▶ _WHAT TO DO_: Return only those lines of the records below in which "bedrock" appears.

▶ _ENTRIES PROVIDED_:

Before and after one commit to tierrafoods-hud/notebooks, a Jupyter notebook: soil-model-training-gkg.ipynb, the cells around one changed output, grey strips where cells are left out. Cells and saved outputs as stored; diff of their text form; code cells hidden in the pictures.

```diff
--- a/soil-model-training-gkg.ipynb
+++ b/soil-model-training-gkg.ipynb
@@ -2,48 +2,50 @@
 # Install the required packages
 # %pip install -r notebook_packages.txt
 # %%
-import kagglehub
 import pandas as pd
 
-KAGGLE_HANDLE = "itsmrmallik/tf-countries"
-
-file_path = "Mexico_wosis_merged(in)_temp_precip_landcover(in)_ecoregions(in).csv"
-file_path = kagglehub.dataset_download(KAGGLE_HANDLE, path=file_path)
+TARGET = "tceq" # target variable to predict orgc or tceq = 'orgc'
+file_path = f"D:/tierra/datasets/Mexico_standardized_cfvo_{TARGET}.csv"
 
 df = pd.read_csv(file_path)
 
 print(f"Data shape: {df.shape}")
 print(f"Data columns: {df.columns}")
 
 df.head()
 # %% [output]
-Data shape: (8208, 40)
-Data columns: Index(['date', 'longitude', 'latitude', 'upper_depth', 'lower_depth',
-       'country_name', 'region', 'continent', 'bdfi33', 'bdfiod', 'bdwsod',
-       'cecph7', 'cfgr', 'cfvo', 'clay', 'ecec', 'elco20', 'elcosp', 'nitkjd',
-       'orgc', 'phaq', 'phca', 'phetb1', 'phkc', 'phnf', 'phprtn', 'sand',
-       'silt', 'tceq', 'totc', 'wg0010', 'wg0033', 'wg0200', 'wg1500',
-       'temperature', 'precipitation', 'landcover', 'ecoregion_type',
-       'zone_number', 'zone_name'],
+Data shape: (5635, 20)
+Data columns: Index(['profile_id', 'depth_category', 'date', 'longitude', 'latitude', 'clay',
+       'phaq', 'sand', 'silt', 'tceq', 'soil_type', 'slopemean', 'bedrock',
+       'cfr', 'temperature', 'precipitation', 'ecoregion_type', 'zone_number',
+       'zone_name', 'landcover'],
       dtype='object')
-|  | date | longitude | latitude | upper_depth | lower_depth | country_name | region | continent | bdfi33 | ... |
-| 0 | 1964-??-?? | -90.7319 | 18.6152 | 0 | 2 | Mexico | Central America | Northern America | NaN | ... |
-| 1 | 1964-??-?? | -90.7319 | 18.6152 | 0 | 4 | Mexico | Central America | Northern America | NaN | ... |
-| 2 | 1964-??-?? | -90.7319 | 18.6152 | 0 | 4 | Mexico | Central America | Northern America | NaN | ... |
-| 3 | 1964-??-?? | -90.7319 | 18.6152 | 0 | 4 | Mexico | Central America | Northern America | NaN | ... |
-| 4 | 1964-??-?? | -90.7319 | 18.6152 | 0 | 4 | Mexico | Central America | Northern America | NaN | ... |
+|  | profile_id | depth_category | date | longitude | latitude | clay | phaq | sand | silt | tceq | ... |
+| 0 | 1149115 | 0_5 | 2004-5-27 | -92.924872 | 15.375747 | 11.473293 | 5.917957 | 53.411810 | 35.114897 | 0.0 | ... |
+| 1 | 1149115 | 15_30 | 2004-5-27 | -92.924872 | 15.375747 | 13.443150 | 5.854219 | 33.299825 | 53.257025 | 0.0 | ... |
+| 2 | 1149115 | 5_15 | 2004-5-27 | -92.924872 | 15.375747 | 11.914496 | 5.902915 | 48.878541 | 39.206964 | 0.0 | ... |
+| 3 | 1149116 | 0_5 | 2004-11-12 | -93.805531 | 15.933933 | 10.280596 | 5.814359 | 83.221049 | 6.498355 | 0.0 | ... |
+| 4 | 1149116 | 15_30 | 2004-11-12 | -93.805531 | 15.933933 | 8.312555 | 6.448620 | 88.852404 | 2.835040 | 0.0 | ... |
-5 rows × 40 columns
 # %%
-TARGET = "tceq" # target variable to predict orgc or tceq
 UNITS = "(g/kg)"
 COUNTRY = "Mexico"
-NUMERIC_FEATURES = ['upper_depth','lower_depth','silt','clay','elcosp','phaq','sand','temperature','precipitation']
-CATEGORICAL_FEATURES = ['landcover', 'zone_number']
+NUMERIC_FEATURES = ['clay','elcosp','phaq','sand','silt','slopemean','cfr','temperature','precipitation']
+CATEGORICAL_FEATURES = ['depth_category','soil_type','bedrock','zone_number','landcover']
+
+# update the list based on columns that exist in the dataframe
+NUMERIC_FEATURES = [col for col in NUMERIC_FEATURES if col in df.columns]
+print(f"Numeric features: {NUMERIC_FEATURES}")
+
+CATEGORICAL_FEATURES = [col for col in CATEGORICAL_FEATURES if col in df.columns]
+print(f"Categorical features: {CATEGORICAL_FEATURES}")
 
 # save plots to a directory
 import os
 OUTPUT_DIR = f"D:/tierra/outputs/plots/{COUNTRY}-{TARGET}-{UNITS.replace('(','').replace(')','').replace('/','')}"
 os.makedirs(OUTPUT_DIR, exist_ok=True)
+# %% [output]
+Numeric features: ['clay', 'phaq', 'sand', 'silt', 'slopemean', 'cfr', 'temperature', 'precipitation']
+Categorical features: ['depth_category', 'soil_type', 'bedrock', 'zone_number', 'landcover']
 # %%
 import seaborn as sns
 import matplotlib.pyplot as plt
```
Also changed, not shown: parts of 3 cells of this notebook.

▶ _THE ANSWER_:
+       'phaq', 'sand', 'silt', 'tceq', 'soil_type', 'slopemean', 'bedrock',
+CATEGORICAL_FEATURES = ['depth_category','soil_type','bedrock','zone_number','landcover']
+Categorical features: ['depth_category', 'soil_type', 'bedrock', 'zone_number', 'landcover']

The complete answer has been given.